------ Available data ------
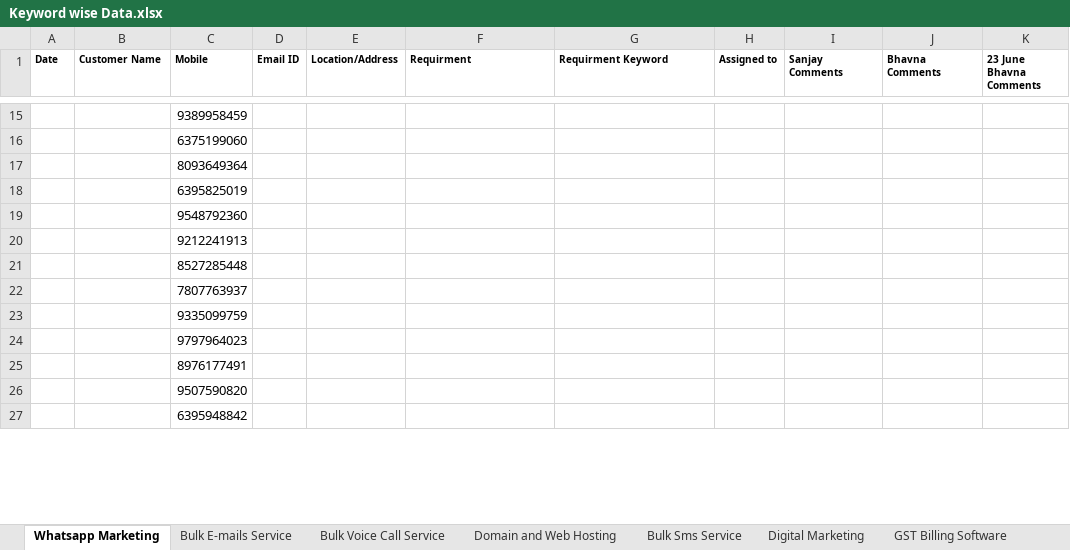
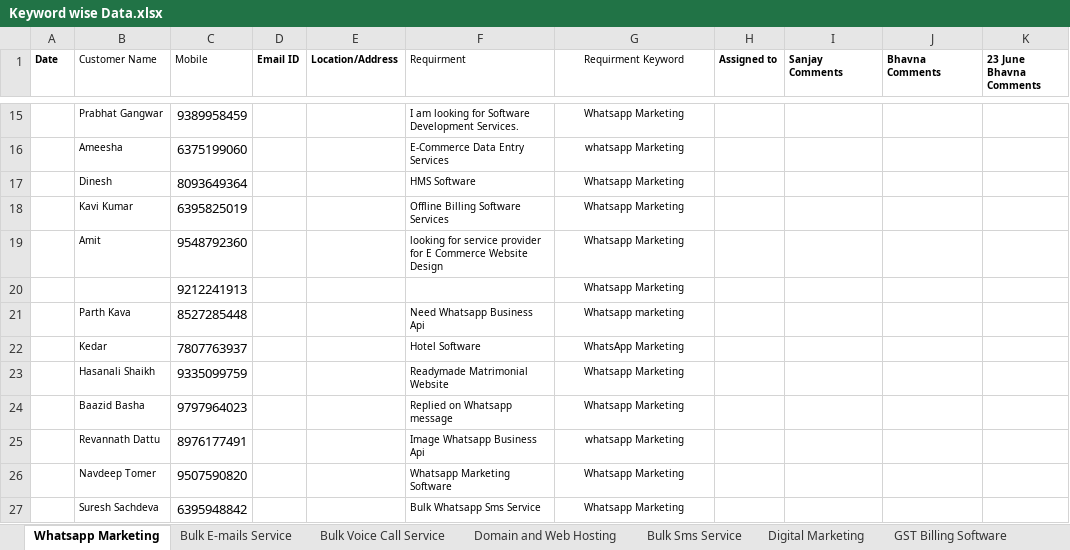
Before and after one commit to sanjaysirohee/MamtaProjects, an Excel workbook: Keyword wise Data.xlsx, sheet Whatsapp Marketing, drawn as a sheet; only a part is shown, gaps mark what is left out; values as stored, in another font and other column widths than the file's, no borders; the diff covers the shown part only; the diff names each change by its address in the sheet, - before the commit and + after, or states it on an @@ line.

```diff
--- a/Keyword wise Data.xlsx (sheet Whatsapp Marketing)
+++ b/Keyword wise Data.xlsx (sheet Whatsapp Marketing)
-B1:C1 bold: on
+B1:C1 bold: off
-F1:G1 bold: on
+F1:G1 bold: off
-G1 alignment: left
+G1 alignment: center
-B15 (Customer Name): (empty)
+B15 (Customer Name): Prabhat Gangwar
-F15 (Requirment): (empty)
+F15 (Requirment): I am looking for Software Development Services.
-G15 (Requirment Keyword): (empty)
+G15 (Requirment Keyword): Whatsapp Marketing
-B16 (Customer Name): (empty)
+B16 (Customer Name): Ameesha
-F16 (Requirment): (empty)
+F16 (Requirment): E-Commerce Data Entry Services
-G16 (Requirment Keyword): (empty)
+G16 (Requirment Keyword): whatsapp Marketing
-B17 (Customer Name): (empty)
+B17 (Customer Name): Dinesh
-F17 (Requirment): (empty)
+F17 (Requirment): HMS Software
-G17:G20 (Requirment Keyword): (empty)
+G17:G20 (Requirment Keyword): Whatsapp Marketing
-B18 (Customer Name): (empty)
+B18 (Customer Name): Kavi Kumar
-F18 (Requirment): (empty)
+F18 (Requirment): Offline Billing Software Services
-B19 (Customer Name): (empty)
+B19 (Customer Name): Amit
-F19 (Requirment): (empty)
+F19 (Requirment): looking for service provider for E Commerce Website Design
-B21 (Customer Name): (empty)
+B21 (Customer Name): Parth Kava
-F21 (Requirment): (empty)
+F21 (Requirment): Need Whatsapp Business Api
-G21 (Requirment Keyword): (empty)
+G21 (Requirment Keyword): Whatsapp marketing
-B22 (Customer Name): (empty)
+B22 (Customer Name): Kedar
-F22 (Requirment): (empty)
+F22 (Requirment): Hotel Software
-G22 (Requirment Keyword): (empty)
+G22 (Requirment Keyword): WhatsApp Marketing
-B23 (Customer Name): (empty)
+B23 (Customer Name): Hasanali Shaikh
-F23 (Requirment): (empty)
+F23 (Requirment): Readymade Matrimonial Website
-G23:G24 (Requirment Keyword): (empty)
+G23:G24 (Requirment Keyword): Whatsapp Marketing
-B24 (Customer Name): (empty)
+B24 (Customer Name): Baazid Basha
-F24 (Requirment): (empty)
+F24 (Requirment): Replied on Whatsapp message
-B25 (Customer Name): (empty)
+B25 (Customer Name): Revannath Dattu
-F25 (Requirment): (empty)
+F25 (Requirment): Image Whatsapp Business Api
-G25 (Requirment Keyword): (empty)
+G25 (Requirment Keyword): whatsapp Marketing
-B26 (Customer Name): (empty)
+B26 (Customer Name): Navdeep Tomer
-F26 (Requirment): (empty)
+F26 (Requirment): Whatsapp Marketing Software
-G26:G27 (Requirment Keyword): (empty)
+G26:G27 (Requirment Keyword): Whatsapp Marketing
-B27 (Customer Name): (empty)
+B27 (Customer Name): Suresh Sachdeva
-F27 (Requirment): (empty)
+F27 (Requirment): Bulk Whatsapp Sms Service
```
Also changed, not shown: 76 added rows, 779 edited cells and cell formats elsewhere in this sheet, sheet Bulk E-mails Service, sheet Bulk Voice Call Service, sheet Domain and Web Hosting, sheet Bulk Sms Service, Promotion on WhatsApp/Keyword wise Data.xlsx, 13 other files.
------
- **Problem**
Copy every line from the records above that contains the string "looking".

- **Answer to this problem**
+F15 (Requirment): I am looking for Software Development Services.
+F19 (Requirment): looking for service provider for E Commerce Website Design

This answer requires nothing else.